thenation | Keep in mind that this article barely scratches the surface when it comes to the increasing numbers of ways in which the police’s use of technology has infiltrated our everyday lives.
In states and cities across America, some public bus and train systems have begun to add to video surveillance, the surreptitious recording of the conversations of passengers, a potential body blow to the concept of a private conversation in public space. And whether or not the earliest versions of predictive policing actually work, the law-enforcement community is already moving to technology that will try to predict who will commit crimes in the future. In Chicago, the police are using social-networking analysis and prediction technology to draw up “heat lists” of those who might perpetuate violent crimes someday and pay them visits now. You won’t be shocked to learn which side of the tracks such future perpetrators live on. The rationale behind all this, as always, is “public safety.”

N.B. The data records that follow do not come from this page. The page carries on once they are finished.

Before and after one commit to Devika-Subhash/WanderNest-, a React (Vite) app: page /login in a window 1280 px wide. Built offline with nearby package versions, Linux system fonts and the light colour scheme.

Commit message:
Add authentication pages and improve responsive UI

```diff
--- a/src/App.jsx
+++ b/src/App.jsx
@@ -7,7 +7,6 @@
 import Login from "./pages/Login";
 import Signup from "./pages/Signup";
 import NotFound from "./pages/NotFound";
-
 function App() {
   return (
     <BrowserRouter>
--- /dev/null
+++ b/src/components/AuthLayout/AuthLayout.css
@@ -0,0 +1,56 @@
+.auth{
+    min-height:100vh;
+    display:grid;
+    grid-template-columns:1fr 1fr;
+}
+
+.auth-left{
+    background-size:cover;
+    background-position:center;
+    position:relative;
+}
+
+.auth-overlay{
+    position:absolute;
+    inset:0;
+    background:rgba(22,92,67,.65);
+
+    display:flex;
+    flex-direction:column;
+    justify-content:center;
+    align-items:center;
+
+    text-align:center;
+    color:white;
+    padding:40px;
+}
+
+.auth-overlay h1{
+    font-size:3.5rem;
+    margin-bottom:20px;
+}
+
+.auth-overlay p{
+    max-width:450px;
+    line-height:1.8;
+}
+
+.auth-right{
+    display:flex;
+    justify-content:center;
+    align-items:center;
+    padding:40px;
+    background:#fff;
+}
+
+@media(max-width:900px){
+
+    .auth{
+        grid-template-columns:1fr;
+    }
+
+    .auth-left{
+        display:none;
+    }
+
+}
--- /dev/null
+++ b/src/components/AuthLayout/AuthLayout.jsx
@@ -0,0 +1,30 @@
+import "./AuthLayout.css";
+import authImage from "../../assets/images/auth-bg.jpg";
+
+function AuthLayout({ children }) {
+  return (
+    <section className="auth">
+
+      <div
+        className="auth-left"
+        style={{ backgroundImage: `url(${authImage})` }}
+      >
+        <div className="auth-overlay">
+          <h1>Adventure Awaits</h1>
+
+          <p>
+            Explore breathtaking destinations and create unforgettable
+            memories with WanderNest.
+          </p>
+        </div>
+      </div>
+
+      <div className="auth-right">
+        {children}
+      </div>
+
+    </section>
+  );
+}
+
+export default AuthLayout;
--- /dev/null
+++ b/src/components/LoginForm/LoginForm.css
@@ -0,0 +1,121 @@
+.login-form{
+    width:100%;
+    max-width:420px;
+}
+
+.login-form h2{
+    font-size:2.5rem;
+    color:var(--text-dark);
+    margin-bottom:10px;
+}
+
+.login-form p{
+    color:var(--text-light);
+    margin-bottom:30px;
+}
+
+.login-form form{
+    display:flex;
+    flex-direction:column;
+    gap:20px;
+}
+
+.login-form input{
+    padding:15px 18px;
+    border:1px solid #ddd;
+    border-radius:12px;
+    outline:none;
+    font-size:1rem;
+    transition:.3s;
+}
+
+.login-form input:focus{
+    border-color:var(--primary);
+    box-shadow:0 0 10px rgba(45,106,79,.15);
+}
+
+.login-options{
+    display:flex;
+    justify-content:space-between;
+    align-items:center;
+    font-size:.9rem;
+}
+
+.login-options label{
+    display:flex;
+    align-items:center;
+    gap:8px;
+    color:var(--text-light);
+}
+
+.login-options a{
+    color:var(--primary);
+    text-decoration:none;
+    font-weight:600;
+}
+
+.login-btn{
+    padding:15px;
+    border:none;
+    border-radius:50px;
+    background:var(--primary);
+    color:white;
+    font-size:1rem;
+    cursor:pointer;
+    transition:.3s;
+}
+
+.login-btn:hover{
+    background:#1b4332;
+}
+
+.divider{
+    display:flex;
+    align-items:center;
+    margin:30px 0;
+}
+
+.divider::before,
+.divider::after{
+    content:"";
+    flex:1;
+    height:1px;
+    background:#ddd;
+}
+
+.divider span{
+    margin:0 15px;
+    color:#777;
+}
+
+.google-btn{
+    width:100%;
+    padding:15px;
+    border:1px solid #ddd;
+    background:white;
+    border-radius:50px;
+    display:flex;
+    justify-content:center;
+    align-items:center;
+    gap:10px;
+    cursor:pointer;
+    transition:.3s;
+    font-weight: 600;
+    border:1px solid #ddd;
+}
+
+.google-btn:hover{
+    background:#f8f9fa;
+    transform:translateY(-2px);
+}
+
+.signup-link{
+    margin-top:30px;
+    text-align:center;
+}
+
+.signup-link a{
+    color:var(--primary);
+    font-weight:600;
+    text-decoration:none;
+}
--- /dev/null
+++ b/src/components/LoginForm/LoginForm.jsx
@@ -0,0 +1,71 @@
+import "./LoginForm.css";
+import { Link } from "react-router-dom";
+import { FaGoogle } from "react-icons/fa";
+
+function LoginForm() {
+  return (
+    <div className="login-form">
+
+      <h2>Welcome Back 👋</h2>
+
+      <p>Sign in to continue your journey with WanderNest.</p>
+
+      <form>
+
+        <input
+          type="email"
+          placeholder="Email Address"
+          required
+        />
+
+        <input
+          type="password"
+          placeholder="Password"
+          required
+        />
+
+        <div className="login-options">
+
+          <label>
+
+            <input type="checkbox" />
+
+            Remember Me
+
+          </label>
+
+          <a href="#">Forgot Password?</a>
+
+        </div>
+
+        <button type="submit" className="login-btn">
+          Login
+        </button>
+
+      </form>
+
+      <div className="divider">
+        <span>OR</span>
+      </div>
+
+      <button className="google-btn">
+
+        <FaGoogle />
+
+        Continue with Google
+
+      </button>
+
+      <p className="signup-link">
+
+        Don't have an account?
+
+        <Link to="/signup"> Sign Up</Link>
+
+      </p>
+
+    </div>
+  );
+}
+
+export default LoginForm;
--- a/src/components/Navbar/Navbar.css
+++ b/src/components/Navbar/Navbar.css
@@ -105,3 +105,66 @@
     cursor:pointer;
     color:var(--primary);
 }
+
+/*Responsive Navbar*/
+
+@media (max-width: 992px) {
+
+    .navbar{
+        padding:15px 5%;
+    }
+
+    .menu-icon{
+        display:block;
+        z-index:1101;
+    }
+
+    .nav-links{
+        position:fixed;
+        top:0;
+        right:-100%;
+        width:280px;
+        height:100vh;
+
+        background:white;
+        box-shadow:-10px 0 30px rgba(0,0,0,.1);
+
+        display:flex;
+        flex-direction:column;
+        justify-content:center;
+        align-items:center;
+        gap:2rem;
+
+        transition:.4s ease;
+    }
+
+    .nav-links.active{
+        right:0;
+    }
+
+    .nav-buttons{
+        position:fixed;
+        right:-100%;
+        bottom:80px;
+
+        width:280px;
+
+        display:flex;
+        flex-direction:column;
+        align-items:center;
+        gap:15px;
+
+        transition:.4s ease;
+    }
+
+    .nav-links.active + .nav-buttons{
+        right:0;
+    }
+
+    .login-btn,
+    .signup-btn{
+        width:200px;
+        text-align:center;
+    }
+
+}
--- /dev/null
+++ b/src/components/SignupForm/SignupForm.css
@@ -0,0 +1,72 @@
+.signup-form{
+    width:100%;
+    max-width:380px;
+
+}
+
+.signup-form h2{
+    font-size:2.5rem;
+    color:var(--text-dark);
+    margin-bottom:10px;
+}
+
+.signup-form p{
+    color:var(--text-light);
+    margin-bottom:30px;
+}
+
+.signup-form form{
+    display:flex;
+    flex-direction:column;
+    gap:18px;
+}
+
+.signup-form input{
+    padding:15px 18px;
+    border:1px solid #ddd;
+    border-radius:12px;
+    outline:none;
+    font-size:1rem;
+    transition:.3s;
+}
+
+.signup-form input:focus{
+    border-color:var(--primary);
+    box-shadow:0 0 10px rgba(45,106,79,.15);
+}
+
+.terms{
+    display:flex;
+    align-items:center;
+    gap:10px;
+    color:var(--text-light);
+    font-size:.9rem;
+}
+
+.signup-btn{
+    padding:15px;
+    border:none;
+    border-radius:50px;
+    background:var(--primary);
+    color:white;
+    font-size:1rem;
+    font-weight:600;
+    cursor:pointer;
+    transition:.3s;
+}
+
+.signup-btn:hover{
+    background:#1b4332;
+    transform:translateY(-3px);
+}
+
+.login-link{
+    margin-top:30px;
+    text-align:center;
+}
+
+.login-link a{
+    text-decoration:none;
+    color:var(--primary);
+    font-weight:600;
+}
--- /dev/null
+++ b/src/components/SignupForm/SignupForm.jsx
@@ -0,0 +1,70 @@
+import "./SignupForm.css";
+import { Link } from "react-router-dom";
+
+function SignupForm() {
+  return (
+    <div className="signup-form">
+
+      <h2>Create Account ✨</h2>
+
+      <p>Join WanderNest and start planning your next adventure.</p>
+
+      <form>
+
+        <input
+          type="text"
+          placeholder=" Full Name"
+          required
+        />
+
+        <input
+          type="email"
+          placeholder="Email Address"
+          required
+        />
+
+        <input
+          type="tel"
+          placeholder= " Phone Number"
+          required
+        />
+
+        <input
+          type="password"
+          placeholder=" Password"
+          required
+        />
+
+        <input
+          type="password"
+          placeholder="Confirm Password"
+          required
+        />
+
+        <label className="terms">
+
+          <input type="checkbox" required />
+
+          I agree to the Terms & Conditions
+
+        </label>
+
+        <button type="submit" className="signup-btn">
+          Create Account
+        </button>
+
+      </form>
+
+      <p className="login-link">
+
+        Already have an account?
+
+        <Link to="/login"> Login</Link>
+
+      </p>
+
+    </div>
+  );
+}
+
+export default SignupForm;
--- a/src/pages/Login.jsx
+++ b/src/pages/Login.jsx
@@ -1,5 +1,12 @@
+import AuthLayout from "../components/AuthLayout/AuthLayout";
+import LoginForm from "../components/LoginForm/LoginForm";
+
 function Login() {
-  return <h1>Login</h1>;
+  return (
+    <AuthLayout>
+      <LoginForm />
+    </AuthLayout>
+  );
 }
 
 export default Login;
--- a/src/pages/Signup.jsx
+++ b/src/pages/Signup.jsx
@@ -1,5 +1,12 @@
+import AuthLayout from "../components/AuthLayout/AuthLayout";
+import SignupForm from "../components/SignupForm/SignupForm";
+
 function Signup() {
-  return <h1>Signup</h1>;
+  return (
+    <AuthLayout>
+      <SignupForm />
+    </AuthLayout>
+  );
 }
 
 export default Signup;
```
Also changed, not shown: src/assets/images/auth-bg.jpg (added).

Nor can anyone begin to predict how law enforcement will avail itself of science-fiction-like technology in the decade to come, much less decades from now, though cops on patrol may very soon know a lot about you and your past. They will be able to cull such information from a multitude of databases at their fingertips, while you will know little or nothing about them—a striking power imbalance in a situation in which one person can deprive the other of liberty or even life itself.
With little public debate, often in almost total secrecy, increasing numbers of police departments are wielding technology to empower themselves rather than the communities they protect and serve. At a time when trust in law enforcement is dangerously low, police departments should be embracing technology’s democratizing potential rather than its ability to give them almost superhuman powers at the expense of the public trust.
Unfortunately, power loves the dark.